All people of Kurdistan have suffered over the cause of Kurdistan. Every individual has paid a price for Kurdistan in one way or other. It is true that some have paid a bigger price than others or might have longer histories of serving people, or might have made more sacrifices and have given away more lives, but this should definitely not give them a special right to always be superior or deny the rest of the people rights, privileges and all the other blessings of Kurdistan.
If we are all brothers and want to be united in Kurdistan, then we should be treated equally; or do some have to fatten themselves with wealth, fame, name and power while others live on overdrafts and debts, waiting for months and months for their work salaries which may or may not come through?

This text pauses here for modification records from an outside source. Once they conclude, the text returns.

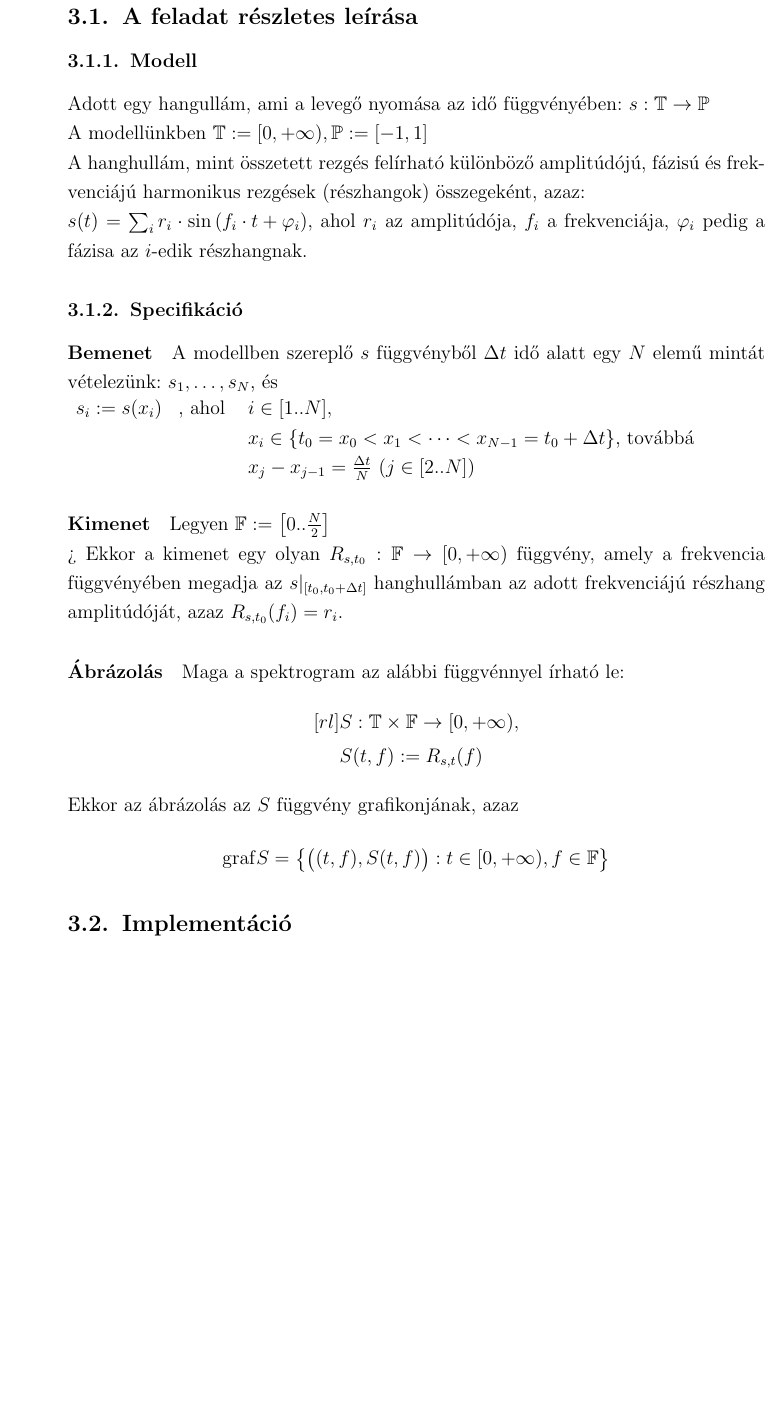
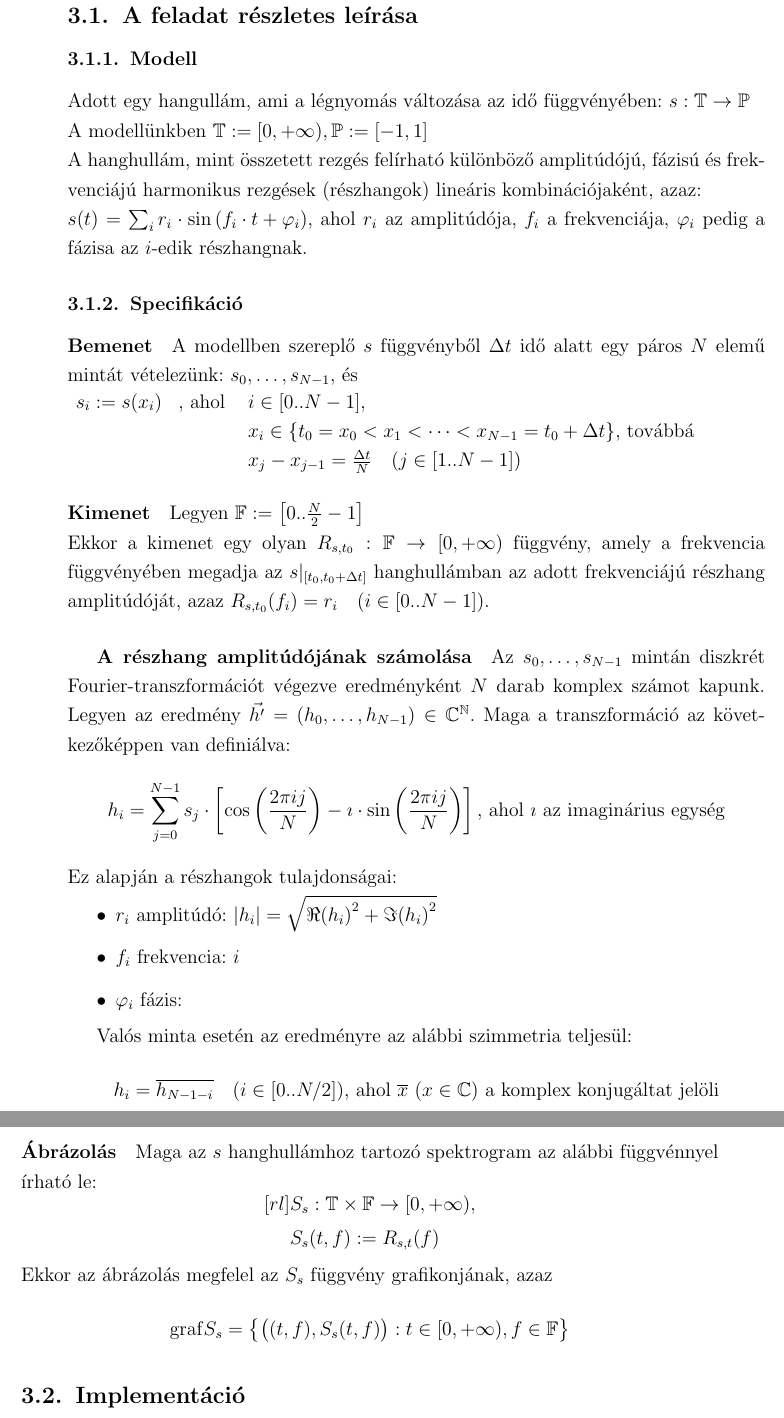
Before and after one commit to petii/efop-signalproc, a LaTeX document (doc/szakdolgozat.tex, which reads doc/tex/dev/specification.tex): part of page 7 of 10 before the commit and two parts of pages 7 and 8 of 10 after it, the two joined at a grey line, cut so that both start at the same text, the shorter picture padded with empty space. Compiled offline with pdfLaTeX.

Commit message:
work work

```diff
--- a/doc/szakdolgozat.tex
+++ b/doc/szakdolgozat.tex
@@ -19,6 +19,9 @@
 \newcommand{\code}[1]{\colorbox{light-gray}{\texttt{#1}}}
 
 \newcommand{\graf}{\mathrm{graf}}
+\newcommand{\conj}[1]{\overline{#1}}
+%inline fraction
+\newcommand{\infrac}[2]{#1/#2}
 
 \begin{document}
 \pagestyle{empty}
--- a/doc/tex/dev/specification.tex
+++ b/doc/tex/dev/specification.tex
@@ -1,30 +1,51 @@
 
 \subsection{A feladat r\'eszletes le\'ir\'asa}
 \subsubsection{Modell}
-Adott egy hangull\'am, ami a leveg\H o nyom\'asa az id\H o f\"uggv\'eny\'eben:
+Adott egy hangull\'am, ami a l\'egnyom\'as v\'altoz\'asa az id\H o f\"uggv\'eny\'eben:
 \(s: \mathbb{T} \rightarrow \mathbb{P} \) \newline
 A modell\"unkben $\mathbb{T}:=[0,+\infty), \mathbb{P}:=[-1,1] $ \newline
-A hanghull\'am, mint \"osszetett rezg\'es fel\'irhat\'o k\"ul\"onb\"oz\H o amplit\'ud\'oj\'u, f\'azis\'u \'es frekvenci\'aj\'u harmonikus rezg\'esek (r\'eszhangok) \"osszegek\'ent, azaz: \newline
+A hanghull\'am, mint \"osszetett rezg\'es fel\'irhat\'o k\"ul\"onb\"oz\H o amplit\'ud\'oj\'u, f\'azis\'u \'es frekvenci\'aj\'u harmonikus rezg\'esek (r\'eszhangok) line\'aris kombin\'aci\'ojak\'ent, azaz: \newline
 \( s(t) = \sum_i r_i\cdot\sin{(f_i\cdot t + \varphi_i)} \), ahol $r_i$ az amplit\'ud\'oja, $f_i$ a frekvenci\'aja, $\varphi_i$ pedig a f\'azisa az $i$-edik r\'eszhangnak.
 \subsubsection{Specifik\'aci\'o}
 \paragraph{Bemenet}
-A modellben szerepl\H o $s$ f\"uggv\'enyb\H ol $\Delta t$ id\H o alatt egy $N$ elem\H u mint\'at v\'etelez\"unk: $s_1,\dots,s_{N}$, \'es \newline
+A modellben szerepl\H o $s$ f\"uggv\'enyb\H ol $\Delta t$ id\H o alatt egy p\'aros $N$ elem\H u mint\'at v\'etelez\"unk: $s_0,\dots,s_{N-1}$, \'es \newline
 \( \begin{array}{rcl}
-s_i := s(x_i) & \text{, ahol } & i\in[1..N],\\
+s_i := s(x_i) & \text{, ahol } & i\in[0..N-1],\\
 &&x_i\in\{ t_0 = x_0 < x_1 < \dots < x_{N-1} = t_0 + \Delta t \} \text{, tov\'abb\'a } \\
-&&x_j - x_{j-1} = \frac{\Delta t}{N}\ (j\in[2..N] )
+&&x_j - x_{j-1} = \frac{\Delta t}{N}\quad (j\in[1..N-1] )
 \end{array} \)
 \paragraph{Kimenet}
-Legyen $\mathbb{F}:=\left[ 0..\frac{N}{2} \right]$\newline>
-Ekkor a kimenet egy olyan $R_{s,t_0}:\mathbb{F} \rightarrow [0,+\infty)$ f\"uggv\'eny, amely a frekvencia f\"uggv\'eny\'eben megadja az $s\rvert_{[t_0,t_0+\Delta t]}$ hanghull\'amban az adott frekvenci\'aj\'u r\'eszhang amplit\'ud\'oj\'at, azaz $R_{s,t_0}(f_i) = r_i$.
+Legyen $\mathbb{F}:=\left[ 0..\frac{N}{2}-1 \right]$ \newline
+Ekkor a kimenet egy olyan $R_{s,t_0}:\mathbb{F} \rightarrow [0,+\infty)$ f\"uggv\'eny, amely a frekvencia f\"uggv\'eny\'eben megadja az $s\rvert_{[t_0,t_0+\Delta t]}$ hanghull\'amban az adott frekvenci\'aj\'u r\'eszhang amplit\'ud\'oj\'at, azaz $R_{s,t_0}(f_i) = r_i\quad (i\in [0..N-1])$.
+
+\subparagraph{A r\'eszhang amplit\'ud\'oj\'anak sz\'amol\'asa}
+Az $s_0,\dots,s_{N-1}$ mint\'an diszkr\'et Fourier-transzform\'aci\'ot v\'egezve eredm\'enyk\'ent $N$ darab komplex sz\'amot kapunk. Legyen az eredm\'eny $\vec{h'}=(h_0,\dots,h_{N-1})\in\mathbb{C^N}$.
+Maga a transzform\'aci\'o az k\"ovetkez\H ok\'eppen van defini\'alva:
+\[
+h_i = \sum_{j=0}^{N-1} s_j \cdot \left[ \cos\left( \frac{2\pi i j}{N} \right) - \imath\cdot\sin\left( \frac{2\pi i j}{N} \right) \right] \text{, ahol $\imath$ az imagin\'arius egys\'eg}
+\]
+Ez alapj\'an a r\'eszhangok tulajdons\'agai:
+\begin{itemize}
+	\item $r_i$ amplit\'ud\'o: $|h_i|=\sqrt{\Re{(h_i)}^2 + \Im{(h_i)}^2}$
+	\item $f_i$ frekvencia: $i$
+	\item $\varphi_i$ f\'azis:
+\end{itemize}
+
+Val\'os minta eset\'en az eredm\'enyre az al\'abbi szimmetria teljes\"ul:
+\[
+h_i = \conj{h_{N-1-i}} \quad (i\in\left[0..\infrac{N}{2}\right])\text{, ahol $\conj{x}\ (x\in\mathbb C)$ a komplex konjug\'altat jel\"oli}
+\]
+
+
+
 \paragraph{\'Abr\'azol\'as}
-Maga a spektrogram az al\'abbi f\"uggv\'ennyel \'irhat\'o le:
+Maga az $s$ hanghull\'amhoz tartoz\'o spektrogram az al\'abbi f\"uggv\'ennyel \'irhat\'o le:
 \[ \begin{aligned}[rl]
-S&:\mathbb{T}\times\mathbb{F} \rightarrow [0,+\infty), \\
-S&(t,f):=R_{s,t}(f)
+S_s&:\mathbb{T}\times\mathbb{F} \rightarrow [0,+\infty), \\
+S_s&(t,f):=R_{s,t}(f)
 \end{aligned}
 \]
-Ekkor az \'abr\'azol\'as az $S$ f\"uggv\'eny grafikonj\'anak, azaz
+Ekkor az \'abr\'azol\'as megfelel az $S_s$ f\"uggv\'eny grafikonj\'anak, azaz
 \[
-\graf S = \left\{ \big( (t,f) ,S(t,f) \big) : t\in [0,+\infty), f\in\mathbb{F} \right\}
+\graf S_s = \left\{ \big( (t,f) ,S_s(t,f) \big) : t\in [0,+\infty), f\in\mathbb{F} \right\}
 \]
```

The Kurdistan Regional Government (KRG) authorities should treat everybody equally regardless of social status, money and power. They should create job opportunities for people equally regardless of political parties and tribal bloodlines. They should also provide more social assistance programs for the poor and lower classes, including subsidised housing for poor people, unemployment benefits, unemployment support work programs, support for poor children and families and more support for disabled people in Kurdistan .
Political parties are not supposed to be platforms of corruption, monopolies or institutions for giving unconstitutional orders to MPs or to become secret gang clubs that are forged through the line of blood, kinship, tribal background, language, religion, business, etc. They are rather supposed to be institutions to produce skillful members with the right qualifications and democratic beliefs in order to manage and administer the affairs of the nation in the best possible way when they are elected to power. The alternative is that they are considered as greedy, selfish businessmen who care only for money, power, fame and name.
The goal and path of all political parties of Kurdistan should be to do their best to build up a Kurdistan that is democratic, run by the rule of law, safe, stable, developed, prosperous and free from oppression, discrimination, injustice, inequality, and poverty and most importantly free from all forms of human rights abuse.
Abdul-Qahar Mustafa is a graduate student from Saint Luis High school in Canada. He is an advocate of Justice, Democracy and Human rights. He currently lives in Sarsing/Duhok, Iraqi Kurdistan.